Does the date April 30th, give you the hives? Are you allergic to filling out tax forms? Scared of what you’ll find in the numbers? If you’ve read my last post about filing your taxes yourself and broke out into a cold sweat, have no fear, because this week I’m focusing on hiring a tax professional to do your taxes for you.
If on the other hand, if you want to file your own taxes, take a look at last week’s post for how to go about it in a calm and timely manner. And while there are many similarities between the U.S. and Canada on how to hire a tax professional, this post is focused on how to go about it in Canada. Let’s get started!
While hiring someone to do your taxes can be a stress relief, you still want to do your due diligence when hiring a tax professional. You’ll need have your 2014 bookkeeping closed out and you’ll need to be prepared to answer questions about your business activities.
If you have a bookkeeper already, they are a great place to start in terms of looking for a tax professional. More than likely they are willing and able to file your taxes for you. After all, they already know the ins and outs of your finances and it could make the process a whole lot smoother.
If you don’t have a bookkeeper, a great place to start looking for a tax professional is via your friends. Ask for referrals from people you know. Chances are your friends have a tax professional they trust. You can also inquire of your business peers who they use to file their taxes. This is another great place to get a trusted referral and more than likely one who already understands your type of industry which can be a boon when discussing business activities.
When you hire a tax professional, you will be paying for a service, so keep this in mind and within your budget. You want to make sure that the person you are hiring is reputable and knowledgeable. You don’t want to have your Grandma or Uncle Phi file your taxes because they’ll do it for cheap.
You’ll also need to start looking for a tax professional as early as possible. You don’t want to wait until April to try and find someone. If you do, it will be much harder as April is a very busy time and they may not have room in their schedule to fit a new client in. You may also end up having to spend more money since April is right up on the filing deadline.

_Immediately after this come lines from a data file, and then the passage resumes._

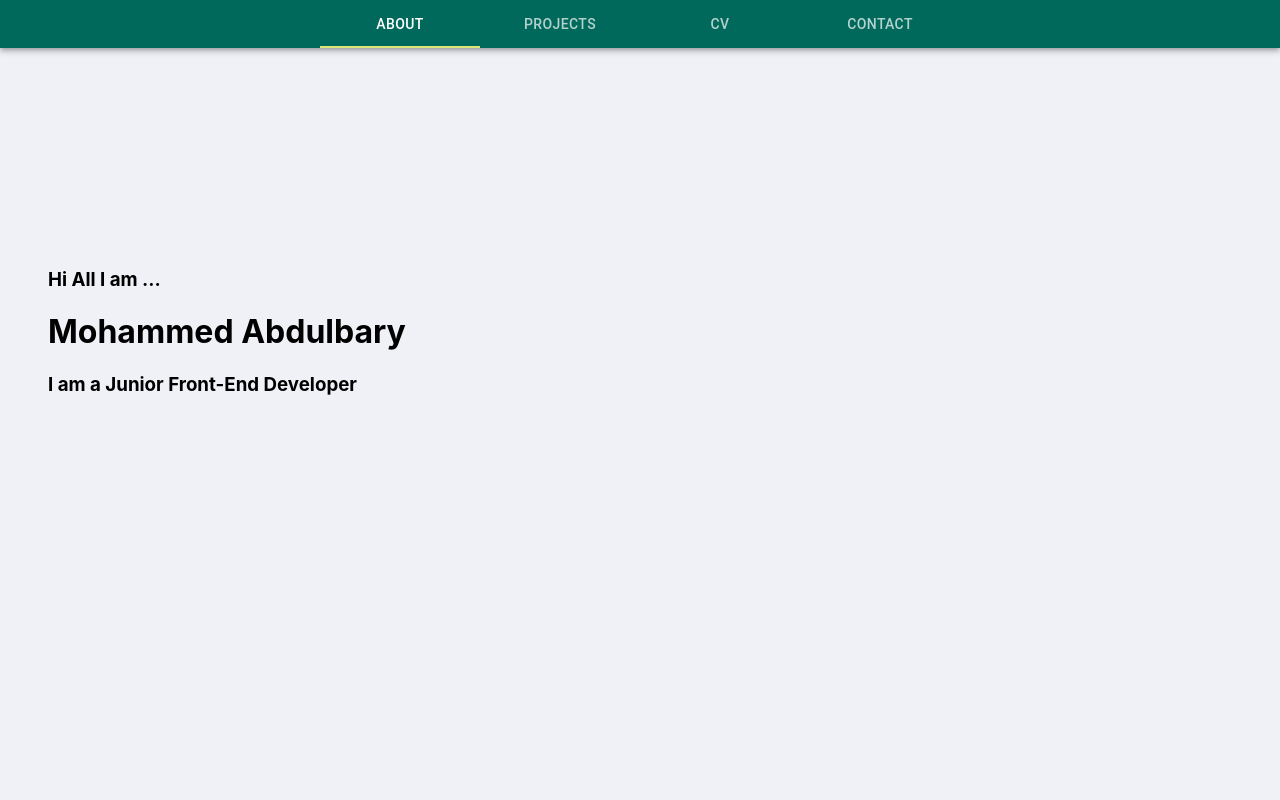
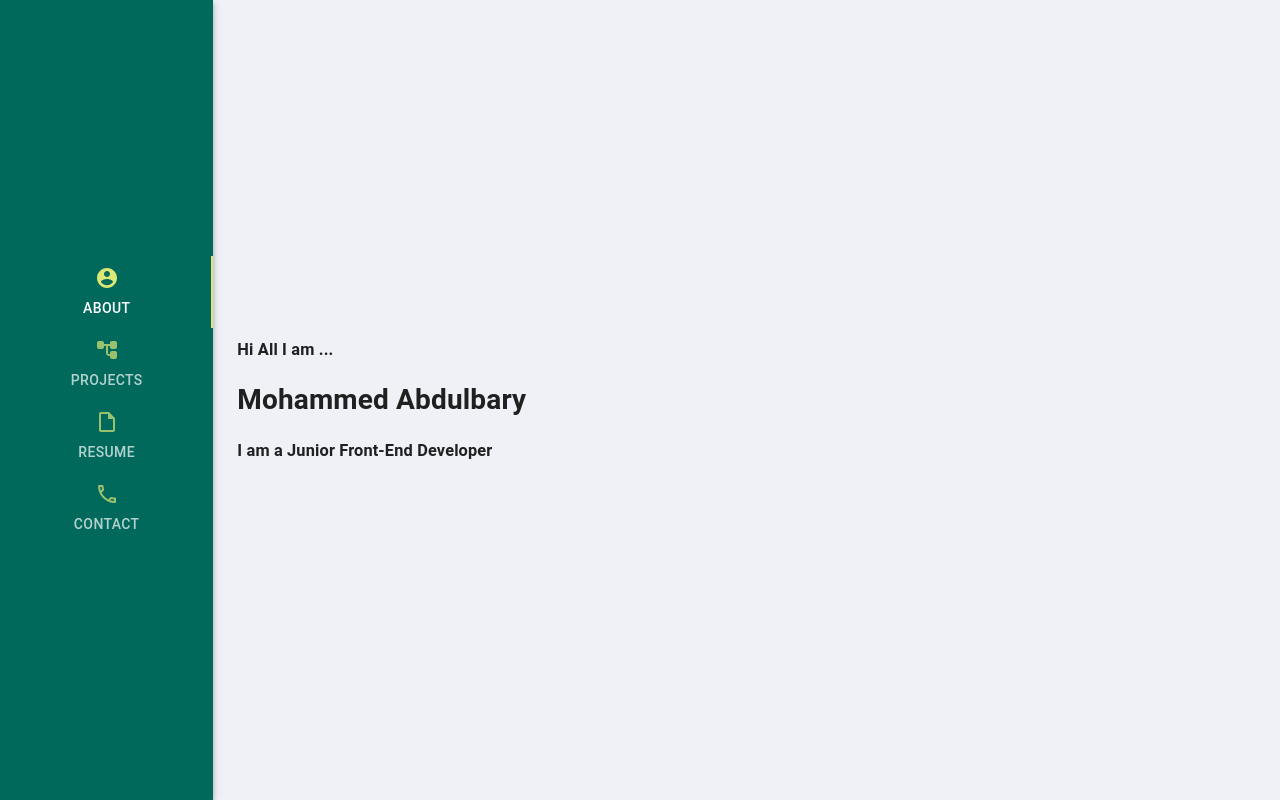
Before and after one commit to MohammedAlabd/portfolio, a React (Create React App) app: page / in a window 1280 px wide. Built offline with nearby package versions, Linux system fonts and the light colour scheme.

Commit message:
made the NavBar vertical and add some icons

```diff
--- a/public/index.html
+++ b/public/index.html
@@ -1,5 +1,5 @@
 <!DOCTYPE html>
-<html lang="en">
+<html lang="en" >
   <head>
     <meta charset="utf-8" />
     <link rel="icon" href="%PUBLIC_URL%/favicon.ico" />
--- a/src/App.js
+++ b/src/App.js
@@ -3,7 +3,7 @@ import './App.css';
 import Header from "./component/Header/Header"
 import About from "./component/About/About"
 import Contact from './component/Contact/Contact';
-import { Container } from '@material-ui/core';
+import { Container, Grid, CssBaseline } from '@material-ui/core';
 class App extends React.Component{
 
   constructor(props) {
@@ -23,13 +23,23 @@ class App extends React.Component{
 
   render(){
     return (
-      <div>
+      <Grid style={{height:'100vh'}} container>
+        <CssBaseline/>
+        <Grid
+        container
+        direction="column"
+        justify="space-between"
+        alignItems="stretch"
+         item xs={2}>
             <Header handleChange={this.handleChange} selectedTab={this.state.selectedTab} />
-          <Container>
+        </Grid>
+        <Grid item xs={10}>
             <About/>
+        </Grid>
+          {/* <Container> */}
             {/* <Contact/> */}
-          </Container>
-      </div>
+          {/* </Container> */}
+      </Grid>
     );
   }
 }
--- a/src/component/About/About.js
+++ b/src/component/About/About.js
@@ -3,19 +3,19 @@ import { Container, Grid, Typography } from '@material-ui/core'
 export default props => {
     return (
         <>
-            <Container fixed >
-                <Grid   alignItems="stretch" container >
-                    <Grid
-                        item
-                        justify="flex-start"
-                        alignItems="center"
-                        xs='6'
-                    >
-                        <div style={{margin:'220px 0px'}}>
-                            <h3>Hi All I am ...</h3>
-                            <h1>Mohammed Abdulbary</h1>
-                            <h3>I am a Junior Front-End Developer</h3>
-                        </div>
+            <Container style={{height:'100%'}} fixed >
+                <Grid
+                style={{height:'100%'}}
+                container
+                direction="row"
+                justify="center"
+                alignItems="center" >
+                <Grid item xs='6'>
+                    <div style={{margin:''}}>
+                        <h3>Hi All I am ...</h3>
+                        <h1>Mohammed Abdulbary</h1>
+                        <h3>I am a Junior Front-End Developer</h3>
+                    </div>
                     </Grid>
                     <Grid item xs="6">
                         <Typography>
--- a/src/component/Header/Header.js
+++ b/src/component/Header/Header.js
@@ -1,11 +1,16 @@
 import React from 'react'
 import { AppBar, Tabs, Tab, } from '@material-ui/core'
-
+import AccountCircleRoundedIcon from '@material-ui/icons/AccountCircleRounded';
+import InsertDriveFileOutlinedIcon from '@material-ui/icons/InsertDriveFileOutlined';
+import AccountTreeRoundedIcon from '@material-ui/icons/AccountTreeRounded';
+import PhoneOutlinedIcon from '@material-ui/icons/PhoneOutlined';
 import { makeStyles } from '@material-ui/core/styles';
 
 const useStyles = makeStyles(theme => ({
     root: {
       flexGrow: 1,
+      justifyContent:'space-around',
+      alignItems:'space-around',
     }
   }));
 
@@ -22,16 +27,18 @@ export default ({ handleChange, selectedTab}) => {
         <>
         <AppBar className={classes.root} position="static">
             <Tabs
+                orientation="vertical"
                 value={selectedTab}
+                variant="fullWidth"
                 aria-label="simple tabs example"
                 indicatorColor="secondary"
                 onChange={handleChangeEvent}
                 centered
             >
-            <Tab label="About" value={0} />
-            <Tab label="Projects"value={1} />
-            <Tab label="CV" value={2} />
-            <Tab label="Contact" value={3} />
+            <Tab icon={<AccountCircleRoundedIcon color='secondary' /> } label="About" value={0} />
+            <Tab icon={<AccountTreeRoundedIcon color='secondary' /> } label="Projects"value={1} />
+            <Tab icon={<InsertDriveFileOutlinedIcon color='secondary' /> } label="Resume" value={2} />
+            <Tab icon={<PhoneOutlinedIcon color='secondary' /> } label="Contact" value={3} />
             </Tabs>
         </AppBar>
 
```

It’s best to start looking for someone at in February and no later than March. If you weren’t able to get a referral from a friend or business colleague you can look online or in your phone book for tax preparers. You’ll need to make sure that the tax preparer has a tax filer number, which means they are registered with the government and are allowed to do this type of work and every tax preparer in Canada needs to be registered for E-file to file taxes.
You may want to inquire of their schooling and look for an accounting diploma, but know that even H&R Block preparers may not have a specialized accounting diploma. They will have had extensive training though and be certified through their company.
You will also need to know what type of relationship you will want with your tax preparer. Will you want an ongoing relationship? Then you may want someone who you’ll meet with one on one and know that they will be doing the work. On the other hand, a service center such as H&R Block will have a handful of people trained in tax preparation, but you may not know who actually performs the data entry.
Compare price vs services. Do you need more than just tax data entry? For example, do you have a business to report? Do you also want advanced tax planning? You need to know what you need as some tax preparers only do just that, prepare taxes. You must ask if they will also advise you on tax deductions if you need that type of service. You’ll also need to look for a preparer that will be able to do business taxes, as not all preparers will be knowledgeable about business taxes.
Once you find a tax preparer that you like, you’ll need to come into your meetings with them prepared. Have all papers ready, like your T4’s, RRSPs, investment income, rental costs, and Statement of Business Activities if applicable. Most tax centres and possibly some tax preparers will have a form to fill out with questions about your situation, and have suggestions on which forms to bring. You’ll also need to know about your previous year’s filings. If they don’t ask about your previous tax year, that is a red flag.
You may have several meetings when you hire a tax professional. You’ll make an initial appointment to go over all your documents. Then another meeting once the tax has been prepared. You’ll have to go in to sign and file the final forms. Your tax preparer will explain your tax return process and they’ll file your return in front of you. If you’ve picked a professional for their advanced tax planning services, they will advise you on your retirement calculator and discuss any further tax planning for next year and possibly beyond.
Your tax preparer will be able to send your return electronically, via E-file. But you always have the option to take the return papers yourself, and mail them to the government. Keep in mind though, that refunds are generally received a lot sooner if filed electronically. You will also be able to receive a refund quicker if you have applied for Direct Deposit!
Once everything has been signed and sent off to the government, you should receive a Notice of Assessment, which will have your limits for RRSP deductions, and the assessment of the return itself. The government will determine if your return was prepared properly and whether a refund or balance due was declared.
Don’t forget! You must also keep all your papers for 6 years after filing. The papers for your current taxes don’t get sent through Efile, so keep those handy in case the government asks for them. Your tax preparer will only keep a copy of the return – so you should keep all of paperwork, including a copy of your return.
Hopefully the process of finding and filing your taxes with a tax professional is smooth and easy. Keep up the good work by getting a jump start on tax planning for 2015. In next week’s post I’ll go over some deductions that you should be taking advantage of.